Exercise: All lines with the word "true" in the material below are required.

Task data:

------------------------------------

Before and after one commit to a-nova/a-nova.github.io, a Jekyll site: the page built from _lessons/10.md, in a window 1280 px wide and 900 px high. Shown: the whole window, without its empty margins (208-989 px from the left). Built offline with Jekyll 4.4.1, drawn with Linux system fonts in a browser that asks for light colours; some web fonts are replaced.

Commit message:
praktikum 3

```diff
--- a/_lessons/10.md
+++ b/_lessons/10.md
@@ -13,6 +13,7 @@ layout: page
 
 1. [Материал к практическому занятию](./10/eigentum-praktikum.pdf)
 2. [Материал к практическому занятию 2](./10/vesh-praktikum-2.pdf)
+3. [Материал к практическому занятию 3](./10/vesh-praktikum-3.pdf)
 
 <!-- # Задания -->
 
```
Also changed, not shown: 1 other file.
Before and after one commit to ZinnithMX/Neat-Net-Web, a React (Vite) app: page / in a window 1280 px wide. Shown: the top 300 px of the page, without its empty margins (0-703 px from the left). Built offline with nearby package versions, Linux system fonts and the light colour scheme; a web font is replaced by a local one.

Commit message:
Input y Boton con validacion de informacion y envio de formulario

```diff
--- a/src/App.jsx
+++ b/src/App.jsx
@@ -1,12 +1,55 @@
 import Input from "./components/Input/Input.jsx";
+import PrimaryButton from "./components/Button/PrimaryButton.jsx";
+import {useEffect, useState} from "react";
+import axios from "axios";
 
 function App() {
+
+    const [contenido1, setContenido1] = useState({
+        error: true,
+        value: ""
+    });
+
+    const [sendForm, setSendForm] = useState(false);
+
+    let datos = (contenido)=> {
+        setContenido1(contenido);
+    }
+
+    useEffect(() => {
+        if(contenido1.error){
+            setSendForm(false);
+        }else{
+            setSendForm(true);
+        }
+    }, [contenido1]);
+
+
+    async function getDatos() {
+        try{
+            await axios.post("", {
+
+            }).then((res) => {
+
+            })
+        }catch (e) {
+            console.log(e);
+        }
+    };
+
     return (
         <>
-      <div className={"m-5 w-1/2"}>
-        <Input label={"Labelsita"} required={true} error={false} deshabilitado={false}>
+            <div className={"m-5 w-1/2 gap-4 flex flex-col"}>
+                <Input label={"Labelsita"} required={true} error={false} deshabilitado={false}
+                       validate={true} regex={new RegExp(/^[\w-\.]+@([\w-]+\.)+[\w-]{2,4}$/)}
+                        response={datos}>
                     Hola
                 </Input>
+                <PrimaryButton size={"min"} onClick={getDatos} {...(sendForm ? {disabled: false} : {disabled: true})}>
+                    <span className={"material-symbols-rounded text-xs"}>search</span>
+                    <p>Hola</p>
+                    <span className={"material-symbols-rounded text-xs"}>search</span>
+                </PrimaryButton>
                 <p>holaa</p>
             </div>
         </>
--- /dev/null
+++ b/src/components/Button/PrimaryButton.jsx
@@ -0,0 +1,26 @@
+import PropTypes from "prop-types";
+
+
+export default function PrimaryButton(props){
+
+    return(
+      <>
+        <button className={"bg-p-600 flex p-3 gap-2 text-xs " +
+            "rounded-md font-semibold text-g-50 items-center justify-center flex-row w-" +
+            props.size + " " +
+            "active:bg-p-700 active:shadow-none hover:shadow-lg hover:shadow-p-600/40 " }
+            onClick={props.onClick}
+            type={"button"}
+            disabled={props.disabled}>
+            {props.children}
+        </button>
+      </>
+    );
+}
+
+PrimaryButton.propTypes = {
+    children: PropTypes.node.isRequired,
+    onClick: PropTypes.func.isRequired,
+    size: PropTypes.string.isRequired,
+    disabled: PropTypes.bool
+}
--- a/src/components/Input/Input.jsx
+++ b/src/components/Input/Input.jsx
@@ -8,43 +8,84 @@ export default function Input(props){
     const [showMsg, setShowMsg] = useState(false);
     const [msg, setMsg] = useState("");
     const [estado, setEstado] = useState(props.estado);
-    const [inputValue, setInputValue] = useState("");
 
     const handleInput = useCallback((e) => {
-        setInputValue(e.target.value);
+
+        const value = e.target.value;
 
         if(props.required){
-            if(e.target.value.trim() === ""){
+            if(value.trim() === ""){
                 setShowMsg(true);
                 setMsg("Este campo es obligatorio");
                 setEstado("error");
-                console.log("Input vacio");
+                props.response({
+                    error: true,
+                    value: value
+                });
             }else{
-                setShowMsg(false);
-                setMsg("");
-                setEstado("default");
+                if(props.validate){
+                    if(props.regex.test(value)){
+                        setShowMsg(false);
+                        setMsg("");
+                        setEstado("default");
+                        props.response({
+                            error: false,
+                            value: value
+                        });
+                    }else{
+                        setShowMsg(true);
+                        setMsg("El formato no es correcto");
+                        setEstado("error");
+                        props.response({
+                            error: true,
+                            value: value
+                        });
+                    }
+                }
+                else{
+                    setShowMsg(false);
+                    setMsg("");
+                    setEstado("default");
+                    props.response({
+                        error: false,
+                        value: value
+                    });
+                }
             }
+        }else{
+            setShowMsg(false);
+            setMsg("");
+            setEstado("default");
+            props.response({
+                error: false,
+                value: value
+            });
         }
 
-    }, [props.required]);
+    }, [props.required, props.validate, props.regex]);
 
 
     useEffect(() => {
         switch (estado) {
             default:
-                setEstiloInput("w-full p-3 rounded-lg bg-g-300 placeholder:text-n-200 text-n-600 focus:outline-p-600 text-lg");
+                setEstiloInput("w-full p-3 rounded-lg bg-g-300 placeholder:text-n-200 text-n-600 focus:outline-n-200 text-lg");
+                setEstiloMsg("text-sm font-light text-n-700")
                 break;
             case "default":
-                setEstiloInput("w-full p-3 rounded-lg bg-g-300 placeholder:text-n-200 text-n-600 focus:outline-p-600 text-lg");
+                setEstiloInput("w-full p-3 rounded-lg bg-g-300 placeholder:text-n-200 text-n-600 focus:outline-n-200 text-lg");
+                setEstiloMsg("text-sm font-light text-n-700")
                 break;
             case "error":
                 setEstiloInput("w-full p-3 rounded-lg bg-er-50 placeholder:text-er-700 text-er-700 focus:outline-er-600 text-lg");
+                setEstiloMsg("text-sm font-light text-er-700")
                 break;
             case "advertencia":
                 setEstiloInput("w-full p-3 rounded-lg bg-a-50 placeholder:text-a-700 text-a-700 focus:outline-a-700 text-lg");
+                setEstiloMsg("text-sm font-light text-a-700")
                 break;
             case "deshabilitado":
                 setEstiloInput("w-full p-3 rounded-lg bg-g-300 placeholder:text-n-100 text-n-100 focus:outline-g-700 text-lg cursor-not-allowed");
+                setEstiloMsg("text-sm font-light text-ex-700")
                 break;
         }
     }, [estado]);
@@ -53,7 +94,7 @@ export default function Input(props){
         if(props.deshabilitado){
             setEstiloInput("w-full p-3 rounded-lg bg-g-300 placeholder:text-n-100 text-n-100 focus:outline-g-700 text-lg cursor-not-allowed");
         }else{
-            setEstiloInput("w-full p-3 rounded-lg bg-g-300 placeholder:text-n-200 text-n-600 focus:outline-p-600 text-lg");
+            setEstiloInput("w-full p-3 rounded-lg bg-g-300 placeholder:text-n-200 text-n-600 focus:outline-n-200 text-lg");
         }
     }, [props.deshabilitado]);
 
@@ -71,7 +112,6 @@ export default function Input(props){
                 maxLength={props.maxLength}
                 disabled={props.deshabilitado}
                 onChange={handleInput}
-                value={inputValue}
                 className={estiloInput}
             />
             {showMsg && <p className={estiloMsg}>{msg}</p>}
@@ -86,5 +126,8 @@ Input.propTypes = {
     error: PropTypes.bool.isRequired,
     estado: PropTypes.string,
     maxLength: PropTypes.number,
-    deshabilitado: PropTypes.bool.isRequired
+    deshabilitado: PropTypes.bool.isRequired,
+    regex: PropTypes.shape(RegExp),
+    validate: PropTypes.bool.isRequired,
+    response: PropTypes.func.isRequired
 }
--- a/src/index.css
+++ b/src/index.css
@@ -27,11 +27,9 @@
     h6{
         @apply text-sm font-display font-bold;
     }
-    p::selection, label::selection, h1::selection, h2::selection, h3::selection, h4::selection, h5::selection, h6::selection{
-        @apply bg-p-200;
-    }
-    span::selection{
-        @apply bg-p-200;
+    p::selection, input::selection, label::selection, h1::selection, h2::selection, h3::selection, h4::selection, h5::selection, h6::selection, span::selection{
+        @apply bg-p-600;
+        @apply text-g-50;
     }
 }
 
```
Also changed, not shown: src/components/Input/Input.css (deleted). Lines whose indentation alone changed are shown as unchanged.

------------------------------------

Solution to this problem:
+        error: true,
+            setSendForm(true);
-        <Input label={"Labelsita"} required={true} error={false} deshabilitado={false}>
+                <Input label={"Labelsita"} required={true} error={false} deshabilitado={false}
+                       validate={true} regex={new RegExp(/^[\w-\.]+@([\w-]+\.)+[\w-]{2,4}$/)}
+                <PrimaryButton size={"min"} onClick={getDatos} {...(sendForm ? {disabled: false} : {disabled: true})}>
                 setShowMsg(true);
+                    error: true,
+                        setShowMsg(true);
+                            error: true,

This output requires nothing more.